    This session will look at the impacts of media representations on public opinion and social cohesion as well as the use of these representations by governments to push particular policy agendas. A panel of journalists and community leaders will examine the portrayal of marginalised groups and effects on community debate, and discuss strategies for engaging with media to shift perceptions and government policies
  • Program Day Two
    18 November 2016
    Should Australia Implement a Basic Income?
    With Finland and Netherlands to introduce a universal basic income, attention has been turned to whether Australia should consider adopting such an approach. The changing nature of employment due to technological change has led some commentators to suggest a universal basic income would provide a buffer for those employed in industries with uncertain futures. Others argue that a universal basic income would dismantle overblown welfare bureaucracies and give people the freedom to purchase their own services. What is the role of a basic income? Is it to provide a safety net or is it to provide assistance to all? And is such an approach even feasible in Australia with its highly targeted social security system?
    Education and inequality: bridging the divide
    In the context of the current debate about education funding and student outcomes leading education policy thinkers will explore the relationship between education funding and policy settings and social and economic inequality. How unequal is Australia’s education system? What impact is this having on student academic achievement and longer-term social and economic outcomes? What role can education reform play in increasing intergenerational economic mobility? How can education bridge the divide?
    Getting to net zero : A community-led transition
    Achieving the Paris Agreement to limit global warming to 1.5 degrees above pre-industrial levels requires Australia to transition to a net zero-carbon economy by 2050. Given technological advances in renewable energy, the question is not if, but how quickly, the transition happens and, critically, how well it is managed. Given the potential for poorly managed change to cause devastating social impacts, it’s critical that people, communities and the community sector are actively engaged in developing policy platforms that deliver an equitable, just and planned transition.
    Keynote: Professor Gillian Triggs, President Australian Human Rights Commission
    Truth Telling: Speaking with Conviction, Living with the Consequences.
    A healthy society is one in which individuals are able shine a light on issues and be supported to speak the truth, even when it makes our leaders and decision makers uncomfortable. Taking on this role requires courage, conviction, a commitment to the truth and the support of others. Explore the lessons from Australians who have recently stepped up to take on this role – the good, the bad and the racist.

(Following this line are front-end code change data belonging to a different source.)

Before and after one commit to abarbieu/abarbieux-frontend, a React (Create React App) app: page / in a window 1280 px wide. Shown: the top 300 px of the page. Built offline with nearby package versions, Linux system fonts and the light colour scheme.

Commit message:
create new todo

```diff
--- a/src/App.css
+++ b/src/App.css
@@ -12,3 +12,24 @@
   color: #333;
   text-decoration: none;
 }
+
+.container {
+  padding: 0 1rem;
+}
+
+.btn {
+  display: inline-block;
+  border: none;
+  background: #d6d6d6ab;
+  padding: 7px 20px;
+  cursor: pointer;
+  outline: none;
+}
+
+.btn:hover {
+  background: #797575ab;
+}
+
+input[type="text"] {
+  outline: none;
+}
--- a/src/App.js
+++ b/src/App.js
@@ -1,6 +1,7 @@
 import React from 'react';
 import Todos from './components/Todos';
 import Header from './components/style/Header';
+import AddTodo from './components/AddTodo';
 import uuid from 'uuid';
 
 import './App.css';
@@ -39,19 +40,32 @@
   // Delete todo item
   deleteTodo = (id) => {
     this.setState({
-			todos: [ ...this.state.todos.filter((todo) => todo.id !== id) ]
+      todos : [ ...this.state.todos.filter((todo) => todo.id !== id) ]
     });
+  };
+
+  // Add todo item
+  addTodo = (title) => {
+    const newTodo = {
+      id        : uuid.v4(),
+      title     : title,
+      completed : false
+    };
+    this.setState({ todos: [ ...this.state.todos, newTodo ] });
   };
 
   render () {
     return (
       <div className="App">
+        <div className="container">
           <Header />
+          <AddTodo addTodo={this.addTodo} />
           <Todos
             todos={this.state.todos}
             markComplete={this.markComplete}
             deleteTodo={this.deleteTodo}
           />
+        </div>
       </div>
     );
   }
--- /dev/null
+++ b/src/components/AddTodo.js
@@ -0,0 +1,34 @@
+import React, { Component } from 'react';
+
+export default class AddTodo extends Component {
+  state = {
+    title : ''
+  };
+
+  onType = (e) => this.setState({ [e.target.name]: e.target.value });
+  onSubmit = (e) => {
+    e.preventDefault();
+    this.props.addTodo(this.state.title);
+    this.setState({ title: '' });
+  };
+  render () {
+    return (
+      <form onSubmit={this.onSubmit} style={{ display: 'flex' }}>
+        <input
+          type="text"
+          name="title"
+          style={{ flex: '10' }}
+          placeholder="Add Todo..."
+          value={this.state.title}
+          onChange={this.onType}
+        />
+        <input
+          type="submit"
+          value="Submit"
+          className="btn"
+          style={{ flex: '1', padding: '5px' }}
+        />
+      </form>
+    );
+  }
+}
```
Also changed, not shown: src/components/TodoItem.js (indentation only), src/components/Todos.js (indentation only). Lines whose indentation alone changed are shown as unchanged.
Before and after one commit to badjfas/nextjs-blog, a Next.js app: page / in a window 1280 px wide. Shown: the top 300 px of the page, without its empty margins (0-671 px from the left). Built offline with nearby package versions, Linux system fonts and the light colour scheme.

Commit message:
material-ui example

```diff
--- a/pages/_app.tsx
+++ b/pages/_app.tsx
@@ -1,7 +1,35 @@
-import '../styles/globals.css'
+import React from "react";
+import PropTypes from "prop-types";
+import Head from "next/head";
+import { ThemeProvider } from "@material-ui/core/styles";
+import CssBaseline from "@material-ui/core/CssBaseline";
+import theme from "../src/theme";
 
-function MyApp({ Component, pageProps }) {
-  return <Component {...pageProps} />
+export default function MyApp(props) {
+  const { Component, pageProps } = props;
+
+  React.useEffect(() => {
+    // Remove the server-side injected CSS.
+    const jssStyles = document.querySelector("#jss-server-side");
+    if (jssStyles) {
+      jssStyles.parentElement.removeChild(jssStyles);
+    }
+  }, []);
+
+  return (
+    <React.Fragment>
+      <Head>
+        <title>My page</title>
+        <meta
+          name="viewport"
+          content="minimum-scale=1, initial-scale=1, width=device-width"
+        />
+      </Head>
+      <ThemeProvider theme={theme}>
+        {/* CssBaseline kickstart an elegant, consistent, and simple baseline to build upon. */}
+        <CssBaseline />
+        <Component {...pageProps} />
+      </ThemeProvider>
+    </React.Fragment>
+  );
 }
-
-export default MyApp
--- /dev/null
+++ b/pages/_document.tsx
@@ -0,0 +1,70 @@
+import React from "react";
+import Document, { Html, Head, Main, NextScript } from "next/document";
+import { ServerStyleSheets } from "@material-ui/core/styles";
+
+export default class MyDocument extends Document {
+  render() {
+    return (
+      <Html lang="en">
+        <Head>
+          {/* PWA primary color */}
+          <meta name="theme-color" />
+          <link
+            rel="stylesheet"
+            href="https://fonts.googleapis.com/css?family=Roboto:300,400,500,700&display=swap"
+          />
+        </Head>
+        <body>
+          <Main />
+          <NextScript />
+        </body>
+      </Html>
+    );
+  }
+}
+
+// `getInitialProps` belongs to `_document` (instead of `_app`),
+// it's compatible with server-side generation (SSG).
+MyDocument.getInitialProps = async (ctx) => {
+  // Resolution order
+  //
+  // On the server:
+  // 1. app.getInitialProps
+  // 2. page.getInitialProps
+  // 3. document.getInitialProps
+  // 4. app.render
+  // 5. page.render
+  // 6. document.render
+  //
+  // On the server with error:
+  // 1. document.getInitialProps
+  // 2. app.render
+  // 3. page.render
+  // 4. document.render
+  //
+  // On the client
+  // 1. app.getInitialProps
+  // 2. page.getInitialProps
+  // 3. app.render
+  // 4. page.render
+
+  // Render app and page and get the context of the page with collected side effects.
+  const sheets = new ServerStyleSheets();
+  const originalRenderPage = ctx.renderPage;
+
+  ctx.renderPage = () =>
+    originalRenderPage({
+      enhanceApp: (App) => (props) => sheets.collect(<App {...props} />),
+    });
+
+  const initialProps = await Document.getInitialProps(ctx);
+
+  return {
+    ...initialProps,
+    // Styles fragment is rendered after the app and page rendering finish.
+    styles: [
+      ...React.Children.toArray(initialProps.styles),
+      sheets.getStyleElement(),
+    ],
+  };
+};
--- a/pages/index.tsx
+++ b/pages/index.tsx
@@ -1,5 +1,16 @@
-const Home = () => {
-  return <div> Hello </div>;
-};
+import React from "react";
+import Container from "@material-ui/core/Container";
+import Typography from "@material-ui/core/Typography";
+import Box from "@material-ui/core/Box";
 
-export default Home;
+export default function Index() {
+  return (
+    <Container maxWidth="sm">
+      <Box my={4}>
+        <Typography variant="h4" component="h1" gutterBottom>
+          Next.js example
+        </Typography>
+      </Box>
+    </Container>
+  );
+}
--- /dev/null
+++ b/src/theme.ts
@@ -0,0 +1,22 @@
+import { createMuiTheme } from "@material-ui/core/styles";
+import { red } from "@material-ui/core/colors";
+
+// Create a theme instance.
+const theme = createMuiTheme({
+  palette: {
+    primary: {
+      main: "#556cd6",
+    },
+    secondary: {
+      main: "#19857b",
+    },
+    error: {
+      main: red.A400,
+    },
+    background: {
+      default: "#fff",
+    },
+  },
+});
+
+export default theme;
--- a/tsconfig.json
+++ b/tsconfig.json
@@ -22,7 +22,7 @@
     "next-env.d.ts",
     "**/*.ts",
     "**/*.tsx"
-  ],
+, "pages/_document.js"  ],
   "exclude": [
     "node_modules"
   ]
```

  • Address
  • Australian Technology Park, Locomotive St, Eveleigh, NSW 2015, Australia
  • Phone
  • 02 9209 4220


  • HESTA Community Sector Awards conference dinner
    $100 AUD
  • Non-Member 2 day
    $900 AUD

    Full conference registration

    General admission

  • COSS member 2 day
    $630 AUD

    Applies to COSS organisation
    members only

  • Concession 2 day
    $140 AUD

    Concession applies to students
    people receiving income support

  • Non-Member 1 day
    $500 AUD

    Half registration

    General Admission

  • COSS member 1 day
    $350 AUD

    Applies to COSS organisation
    members only

  • Concession 1 day
    $90 AUD

    Concession applies to students
    people receiving income support